Operating income rose to 1.57 billion euros ($2.16 billion) from 1.53 billion euros a year earlier, the Paris-based company said today in a statement. Sales rose 0.8 percent to 25.5 billion euros including a 5.3 percent rise in the latest quarter.
Veolia confirmed its financial targets and reiterated plans to cut costs by 250 million euros this year and sell 3 billion euros in assets from 2009 through 2011.
Veolia and smaller competitor Suez Environnement were among waste and water companies to suffer a slump in earnings in 2009 as the recession forced industrial clients to idle factories, reducing demand.
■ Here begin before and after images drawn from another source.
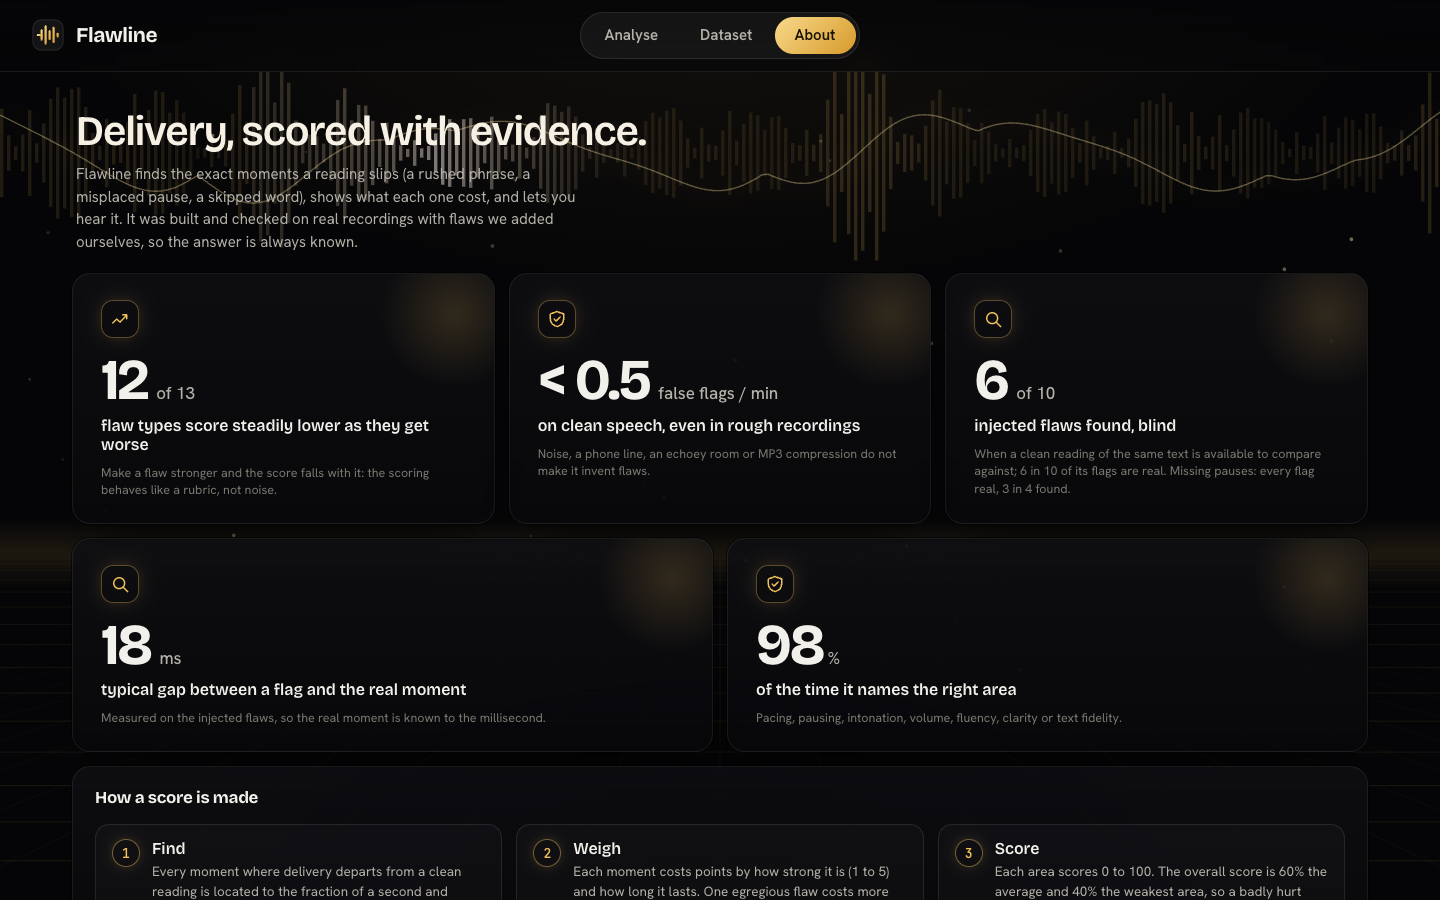
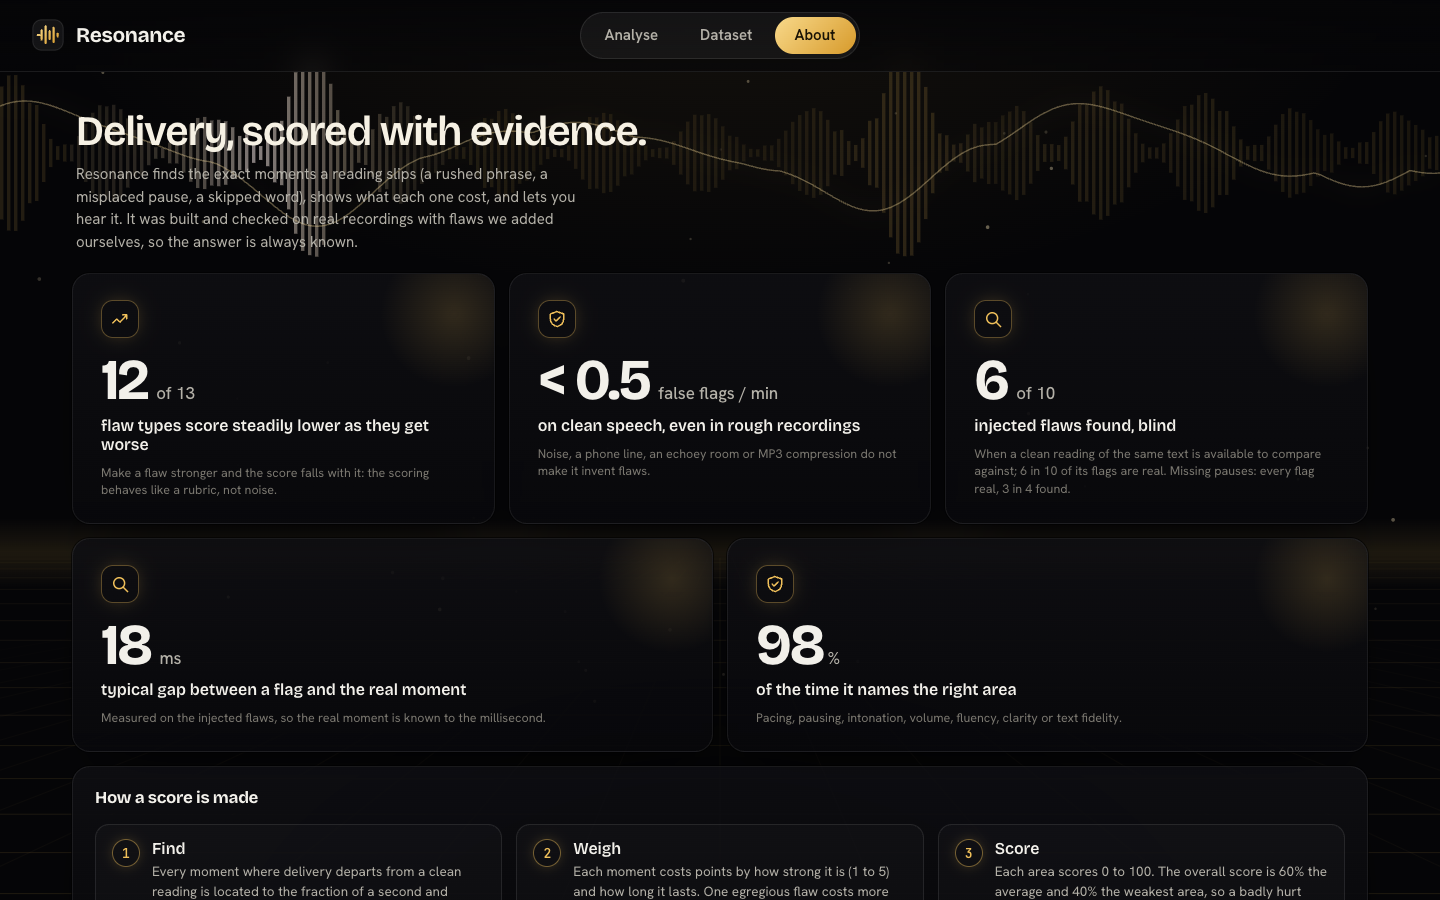
Rewrite README for public release; extend apply_brand.py to write the links row

diff --git a/scripts/apply_brand.py b/scripts/apply_brand.py
@@ -1,16 +1,25 @@
-"""Write the product name from app/brand.json into the README headline (between the BRAND markers). Run after changing the name: python scripts/apply_brand.py"""
+"""Write the product name, tagline and release links into the README (between the BRAND and LINKS markers) from app/brand.json and app/links.json.
+   python scripts/apply_brand.py"""
 import json
 import re
 from pathlib import Path
 
 ROOT = Path(__file__).resolve().parent.parent
 b = json.loads((ROOT / "app" / "brand.json").read_text())
+L = json.loads((ROOT / "app" / "links.json").read_text())
 p = ROOT / "README.md"
 s = p.read_text()
-block = f"<!-- BRAND:start -->\n# {b['product']}\n\n**{b['tagline']}**" + (f" The product built on the {b['dataset']} dataset and benchmark." if b["product"] != b["dataset"] else "") + "\n<!-- BRAND:end -->"
-if "<!-- BRAND:start -->" in s:
-    s = re.sub(r"<!-- BRAND:start -->.*?<!-- BRAND:end -->", block, s, flags=re.S)
-else:
-    s = s.replace("# Flawline\n", block + "\n", 1)
+
+
+def sub(tag: str, body: str) -> None:
+    global s
+    s = re.sub(rf"<!-- {tag}:start -->.*?<!-- {tag}:end -->", lambda _: f"<!-- {tag}:start -->\n{body}\n<!-- {tag}:end -->", s, flags=re.S)
+
+
+sub("BRAND", f"# {b['product']}\n\n**{b['tagline']}**")
+item = lambda label, url: f"[{label}]({url})" if url else f"{label} (link at release)"
+local = lambda u, d: u if u.startswith("http") else d
+sub("LINKS", " · ".join([item("Demo video", L.get("video", "")), item("Dataset download", L.get("dataset", "")),
+                         f"[Technical report (PDF)]({local(L.get('report', ''), 'docs/technical_report.pdf')})", f"[Datasheet]({local(L.get('datasheet', ''), 'DATASHEET.md')})"]))
 p.write_text(s)
-print("README headline:", b["product"])
+print("README updated:", b["product"])

diff --git a/README.md b/README.md
@@ -1,93 +1,133 @@
 <!-- BRAND:start -->
 # Resonance
 
-**Detect. Explain. Improve.** The product built on the Flawline dataset and benchmark.
+**Detect. Explain. Improve.**
 <!-- BRAND:end -->
 
-Contrastive speech analytics (hackathon Track C). Real recorded speakers read a known text; controlled delivery flaws (pace, pauses, intonation, volume, fluency, clarity, text fidelity) are injected at known places and strengths, so every label is ground truth. An engine then finds the flaws blind, says where and why, and scores the delivery.
+Speech delivery analytics built on the Flawline benchmark (Track C: Contrastive Speech Analytics & Temporal Flaw Grounding).
 
-- **Dataset:** 564 clips, 9.97 h, 10 baseline recordings (8 VCTK voices + 2 excerpts of JFK's 1962 Rice University address), 15 flaws × 5 levels, 6 recording conditions. Datasheet: [`DATASHEET.md`](DATASHEET.md). Licences: [`flawline-dataset/LICENSES.md`](flawline-dataset/LICENSES.md).
-- **Download:** _link to the released zip (with `checksums.sha256`) goes here._
-- **Video:** _link goes here._
-- **Status, known failures, history:** [`PROGRESS.md`](PROGRESS.md).
+<!-- LINKS:start -->
+Demo video (link at release) · Dataset download (link at release) · [Technical report (PDF)](docs/technical_report.pdf) · [Datasheet](DATASHEET.md)
+<!-- LINKS:end -->
 
-## Run it (3 commands)
+![Resonance analysing a reading: score, timeline with flagged moments, and the cause of each](docs/screenshots/analyse_shout_1440x900.png)
+
+## What it does
+
+- Upload a recording of someone reading aloud, with the text if you have it.
+- Flagged moments appear on a timeline with exact start and end times.
+- Each moment comes with a plain-language cause, the points it cost and a coaching tip.
+- **Try that part again** records a retake of one phrase and compares it with the first attempt on the measurement behind the flag.
+- Download a report with the score, every flagged moment, its explanation and its tip.
+
+Accent, voice and recording conditions are not scored: noise, a phone line, room echo and compression are covered by invariance tests (see [`docs/RESULTS.md`](docs/RESULTS.md)).
+
+## Quick start
+
+Requirements: Python 3.13 (tested with 3.13.1) and `ffmpeg`.
 
 ```bash
-make setup                  # pinned dependencies (requirements.lock) + spaCy model; needs ffmpeg
-make baselines dataset      # download VCTK + the JFK excerpts, align them, generate every clip   (or unzip the released dataset into flawline-dataset/)
-make app                    # the web app: http://localhost:8501 (Analyse, Dataset, About)
+make setup                     # pinned dependencies (requirements.lock) and the spaCy model
+# download the Flawline dataset (link above) and unzip it into flawline-dataset/
+make app                       # http://localhost:8501  (Analyse, Dataset, About)
 ```
 
-Docker: `docker build -t flawline . && docker run -p 8501:8501 flawline`. The image holds the code and dependencies only; put the released `takes/` (baseline audio + alignment JSON) in `flawline-dataset/takes/` for the engine, because re-aligning on another machine moves word timings by up to 0.37 s. `make eval` re-runs the checks below on the train and dev splits (never the test split).
+Docker: the image holds the code and dependencies; mount the unzipped dataset.
 
-## What the engine does
+```bash
+docker build -t resonance .
+docker run -p 8501:8501 -v "$PWD/flawline-dataset:/app/flawline-dataset" resonance
+```
 
-Three ways to know what "good" is, chosen in the dashboard:
+To rebuild the dataset instead of downloading it: `make baselines dataset` (fetches VCTK and the JFK excerpts, aligns them, generates every clip).
 
-| Mode | Needs | Use |
-|---|---|---|
-| **General** (default) | the text read + the audio | expectations from the speaker's own clip, the transcript (pause norms by boundary type, ASR vs text) and population norms from clean speakers |
-| **Same speaker** | the speaker's own clean reading | upper bound; the validated headline |
-| **Another speaker** (experimental) | other speakers reading the same sentences | a panel of references must agree before a flaw is reported |
+## The Flawline benchmark
 
-Pipeline: 16 kHz ingest and quality gate → (reference modes) degrade the clean reference to the participant's bandwidth/noise/reverb → DTW alignment, lag curve read as insertions/deletions and tempo → one detector per flaw → cross-detector arbitration → isotonic severity → rubric score `S = 100·exp(−P/35)` per category; overall = 0.6 × genre-weighted mean + 0.4 × worst area, and the band is capped by the worst area (an area under 50 rules out polished and strong) → plain-language explanation with the measured numbers. The generator and the engine never import each other.
+563 clips, about 10 hours: 10 baseline recordings (8 VCTK speakers and 2 excerpts of the 1962 Rice University address), 15 flaws at 5 levels each, and 6 recording conditions. Every flaw is injected at a known place and strength, so every label is ground truth. Splits hold out speakers (train, dev, test; the two JFK excerpts form a separate evaluation set).
 
-## Results (honest)
+| Category | Flaws |
+|---|---|
+| Pacing | rushed, dragging |
+| Pausing | pause in the wrong place, missing pause |
+| Intonation | flat pitch, rise on a statement, buried emphasis |
+| Volume | trailing off, sudden loud stretch |
+| Fluency | filler sounds, false starts, hesitation before a hard word |
+| Clarity | slurred consonants |
+| Text fidelity | skipped words, misread words |
 
-Event F1 at IoU 0.5 against the injected truth. Thresholds are fitted on **train** only; **dev** is B03; **extra** is the two JFK baselines (never tuned on); the **test** split (B05, B08) has not been run yet.
+Label format: [`schema/label.schema.json`](schema/label.schema.json) (v1.1.0), example in [`schema/example.label.json`](schema/example.label.json). Datasheet: [`DATASHEET.md`](DATASHEET.md). Licences: [`flawline-dataset/LICENSES.md`](flawline-dataset/LICENSES.md).
 
-| Mode | Train | Dev | JFK 1962 (extra) | Flaws counted |
+## How it works
+
+Ingest → quality gate → alignment → detectors → arbitration → severity → rubric score → explanation. The generator that writes the benchmark and the engine that reads it never import each other.
+
+Each of the 7 areas scores `100 · exp(−points lost / 35)`; the overall score is `0.6 × weighted mean of the areas + 0.4 × weakest area`, so one badly hurt area cannot hide behind an average. Weights depend on the kind of speaking (interpretive reading, declamation, extemporaneous, persuasive oratory) and are listed in [`engine/rubric.yaml`](engine/rubric.yaml).
+
+Two modes:
+- **With a clean reading of the same text** (most accurate): the engine compares the recording with the clean reading.
+- **Upload mode** (no reference): the engine uses the transcript, the speaker's own clip and norms from clean speakers. It is less accurate and covers fewer flaw types.
+
+## Results
+
+Event F1 against the injected flaws, 11 headline flaws, thresholds fitted on train only.
+
+| Same-speaker mode | F1 (IoU ≥ 0.5) | F1 (IoU ≥ 0.3) | Median onset error | Area accuracy |
 |---|---|---|---|---|
-| Same speaker (headline) | **0.61** | **0.66** | 0.55 | 11 |
-| General | 0.35 | 0.38 | 0.10 | 5 |
-| Another speaker (experimental, not re-run after the 7 Oct regeneration) | 0.23 | 0.22 | n/a | 8 |
+| Train (235 clips) | 0.611 | 0.670 | 17.5 ms | 98% |
+| Dev (20 clips) | 0.659 | 0.729 | 29.5 ms | 100% |
+| JFK 1962 (160 clips) | 0.551 | 0.607 | 26.1 ms | 96% |
 
-In plain terms (same speaker, train): it finds about 6 of 10 flaws and about 6 of 10 of its flags are real (precision 0.61, recall 0.61). With no reference: about 4 of 10 found, 3 of 10 flags real.
+Upload mode (5 detectable flaws): F1 0.351 on train, 0.375 on dev, 0.095 on JFK 1962.
 
-- **Headline flaws (11):** FADE, FILLER, MONOTONE, PACE_FAST, PACE_SLOW, PAUSE_BAD, PAUSE_LOST, SHOUT, SLUR, WORD_SKIP, WORD_SWAP. FILLER and PAUSE_BAD are leakage-flagged (see below).
-- **Experimental, excluded from headline metrics and hidden by default:** EMPH_FLAT (VCTK voices are too flat for the flattening to scale with level; F1 0.09), REPEAT (0.13), UPTALK (0.25), RARE_HESIT (non-monotone dose-response, leakage 0.70).
-- **General mode does not reach the 0.4 bar** and does not transfer to the noisy 1962 recording (ASR errors and clean-speaker norms produce false flags). Localised pace changes, slurring, skipped words and monotone are not detectable without a reference, so only 5 flaws count there.
-- **Other ways to count the same events** (headline flaws; strict = flag overlaps the real moment by at least half, standard = at least 30 %, onset = right flaw type and start within 250 ms):
+- The score falls with flaw level for 12 of 13 scored flaws (Spearman ρ ≤ −0.9).
+- False flags on unaltered speech under noise, phone, room, MP3 and gain: 0.45 per minute.
+- Worst score shift of an unaltered reading under those conditions: 6.5 points.
 
-| | Strict F1 | Standard F1 | Onset F1 | Typical gap to the real start | Names the right area |
-|---|---|---|---|---|---|
-| Same speaker, train | 0.61 | 0.67 | 0.58 | 18 ms | 98 % |
-| Same speaker, dev | 0.66 | 0.73 | 0.54 | 30 ms | 100 % |
-| Same speaker, JFK 1962 | 0.55 | 0.61 | 0.53 | 26 ms | 96 % |
-| General, train | 0.35 | 0.36 | 0.33 | 67 ms | 86 % |
-| General, dev (6 of 23 found) | 0.38 | 0.38 | 0.38 | 70 ms | 86 % |
-| General, JFK 1962 | 0.10 | 0.10 | 0.09 | 66 ms | 74 % |
+Every metric, split, acceptance test and leakage-audit result, with how it was measured: [`docs/RESULTS.md`](docs/RESULTS.md).
 
-- **Score acceptance tests (same speaker):** score falls with level for 12 of 13 scored flaws (RARE_HESIT fails, rho -0.64; UPTALK and EMPH_FLAT are experimental and not scored). One weight per flaw now makes a single level-5 flaw land at about 60 overall for every flaw type (56 to 65; it was 56 to 92 before). False flags under noise/phone/room/codec: 0.45 per minute (target <= 0.5, passes). Worst clean-speech score shift under those conditions: 6.5 points (target < 10, met; the older target < 3 is **not** met); mean shift by condition 0.0 to 1.6. A lone flag in a rough recording counts half and cannot be the weakest area. Points lost in other areas on level-3 clips: 6.1 (target < 2, **not met**; it rose from 3.7 when the flaw weights went up).
-- **Leakage audit** (classifier sees only editing artifacts): AUC 0.591 on held-out test windows (mark 0.60), 0.612 leave-one-speaker-out, about 0.7 for RARE_HESIT, FILLER, PAUSE_BAD, EMPH_FLAT. Reported as is; the audit definition changed during the project (v2, see `PROGRESS.md`).
-- **Not done:** the by-ear realism rating of the injected flaws (one listener checked 8 pairs on 7 Oct; fixes from that listening are in), a speech-accent corpus, speakers over 45 or with slang. Skipped-word detection with no reference reading was tried again and stays off (precision 0.07 on train); the human reference set below is the independent check.
+## Limitations
 
-## Human reference set (listening study)
+- Upload mode is weaker than the reference mode and does not transfer to noisy archival speech.
+- Skipped words are detected only when a clean reading of the text is available.
+- Four flaws (buried emphasis, repeated words, rise on a statement, hesitation) are experimental and excluded from the headline numbers.
+- The speaker pool is small (8 voices aged 18 to 38, read speech).
+- Realism of the injected flaws was checked by one listener.
 
-People listen to a few readings, press Space where something slips, name the area, and give an overall score from 1 to 10. The engine (upload mode, never tuned on this set) is then compared with them: how many of the human marks it flagged, how many of its flags a listener also marked, and whether its score ranks the readings the way listeners do. Five of the clips are dataset clips with hidden injected flaws, so the listeners' own hit rate on known flaws is measured too.
+## Deliverables
 
-```bash
-make label                       # http://localhost:8501/label  (each rater opens it on their own machine and enters a name)
-python eval/human_agreement.py   # results/human_agreement.json and .txt, with counts next to every percentage
-make review                      # http://localhost:8501/review: listen to engine flags no listener marked; Agree / Disagree / Unsure
-```
-Clips live in `flawline-dataset/human/clips/` (WAV, M4A or FLAC; neutral file names, order shuffled per rater); labels are saved to `flawline-dataset/human/labels_<rater>.json`. To add your own recordings, drop the files in `clips/` and, optionally, their text in `transcripts.json`. Only recordings whose speakers agreed to it are released. Results appear here and on the About page once raters have finished.
+| Requirement | Where |
+|---|---|
+| Dataset, datasheet, licences | Dataset download (link above); [`DATASHEET.md`](DATASHEET.md); [`flawline-dataset/LICENSES.md`](flawline-dataset/LICENSES.md) |
+| Dashboard: upload, feature extraction, visual and text output | `make app`: Analyse, Dataset, About pages ([`app/`](app/)) |
+| Temporal flaw grounding | Start and end of every flagged moment; metrics in [`docs/RESULTS.md`](docs/RESULTS.md) |
+| Causal explanations | Cause, points lost and coaching tip per moment ([`engine/explain.py`](engine/explain.py)) |
+| Technical report (6 pages) | [`docs/technical_report.pdf`](docs/technical_report.pdf) |
+| Demo video | Link above |
+| Reproducibility | `make` targets, `Dockerfile`, [`requirements.lock`](requirements.lock), [`flawline-dataset/checksums.sha256`](flawline-dataset/checksums.sha256) |
 
-## Layout
+## Repository layout
 
 ```
-flawline-dataset/   generator/ (flaw factory, ingest, QA)  takes/ (baseline audio + alignment)  variants/ (clips + labels)  manifest.csv
-engine/             audio, conditions, dtw, compare, detect, free (general mode), consensus, arbitrate, score, explain, calibrate*, model.json, norms.json
-eval/               metrics, acceptance tests, leakage audit, headline metrics, harness self-test
-schema/             label.schema.json (v1.1.0) + validator
-app/                web app: FastAPI service + static front end (Analyse, Dataset, About); `LAB=1` / `make lab` adds the lab pages
-dashboard/          lab pages only (Streamlit): Alterations review, Baselines, Pilot gate
-spec-v1.1.md        the build spec
+app/                web app: FastAPI service and static front end
+engine/             analysis engine: alignment, detectors, scoring, explanations, rubric
+eval/               metrics, acceptance tests, leakage audit, headline evaluation
+flawline-dataset/   generator/, baselines/, manifest.csv, checksums (audio is distributed separately)
+dashboard/          lab pages (Streamlit)
+schema/             label schema and validator
+docs/               RESULTS.md, technical report, screenshots
+scripts/            helpers (brand, results document, listening-study clip set)
 ```
 
-Web app pages (three colours only: grey data, gold = what you can act on, coral = points lost): **Analyse** (drop a recording or pick a demo; a compact verdict with bars only for the areas that lost points, a timeline with numbered flagged moments and the expected range, a flaw card with audio, the highlighted transcript, and an Advanced panel with an optional reference reading and the details table), **Dataset** (tiles, what gets injected in plain words, a Hear-a-pair card, conditions, speakers, quality gates, manifest), **About** (three plain-language headline numbers, glossary, full results collapsed). The mode, genre, rubric, experimental-detector and dataset-clip controls appear with `LAB=1`. Lab pages (`LAB=1`): **Alterations review** (original vs altered with a synced spectrogram player), **Baselines**, **Pilot gate** (the by-ear review sheet). Screenshots at 1440x900 are in `docs/screenshots/`.
+## Developer tools
 
-## Licences
+- `make lab`: lab pages for the dataset (alterations review, baselines, pilot gate).
+- `make label` and `make review`: listening-study tools (labelling page and flag review). Built; not used for any reported result.
+- `make eval`: harness self-test, acceptance tests, leakage audit, and headline metrics on train and dev (never the test split).
 
-Code: see repository licence file. Data: per subset in `flawline-dataset/LICENSES.md` (VCTK CC BY 4.0, JFK public domain).
+## Acknowledgements and licence
+
+- VCTK 0.92: Veaux, Yamagishi and MacDonald (2017), University of Edinburgh, CC BY 4.0.
+- President Kennedy's 1962 address at Rice University: John F. Kennedy Presidential Library and Rice University recording, public domain.
+- Libraries: faster-whisper, spaCy, Praat via parselmouth, librosa, FastAPI.
+
+Code: MIT ([`LICENSE`](LICENSE)). Data keeps its own licences ([`flawline-dataset/LICENSES.md`](flawline-dataset/LICENSES.md)).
The utility is expecting a pick-up in the volume of industrial waste treatment seen in the first six months to continue through the end of the year, Denis Gasquet, head of environmental services, said Oct. 1.
Veolia today said sales of the environmental services division increased 6.3 percent and accelerated in the third quarter due mostly to higher raw materials prices and “more favorable evolution in volumes.” The water division sales also grew 1.5 percent in the latest quarter after drops in the previous two three-month periods.
Suez Environnement SA last month said nine-month profit rose 13 percent as it sorted more waste and prices for recycled materials gained after a revival in economic growth. Next year will be a “year of growth,” Suez Chief Financial Officer Jean-Marc Boursier said.
Veolia is expected to have a “stabilization of waste volumes” in the third and fourth quarters while the first three months of next year should be the first period of “solid volume growth,” Citigroup analyst Sofia Savvantidou wrote in a Nov. 4 note ahead of the earnings.
Veolia confirmed targets for this year that were to generate positive free cash flow after dividends and growth in recurring operating income, which in March was forecast to rise 4 percent to 8 percent. Asset sales totaled 847 million euros in the first nine months, the company said.
Net debt was 15.8 billion euros compared with 16 billion euros at the end of June.
Veolia has announced an agreement with French state-owned bank Caisse des Depots et Consignations to merge their transport units to create the world’s biggest private operator, along with a plan to list the company called Veolia Transdev.
Veolia spent about 4 billion euros in 2007 and 2008 on acquisitions including German trash-handler Sulo Group and TMT, the waste-management unit of Italy’s Termomeccanica Ecologia. The utility last year wrote down the value of the businesses.
Veolia supplies water to about 110 million people worldwide and collects and manages trash for about 50 million. It provides public transportation in 28 countries and supplies energy in Europe and the U.S.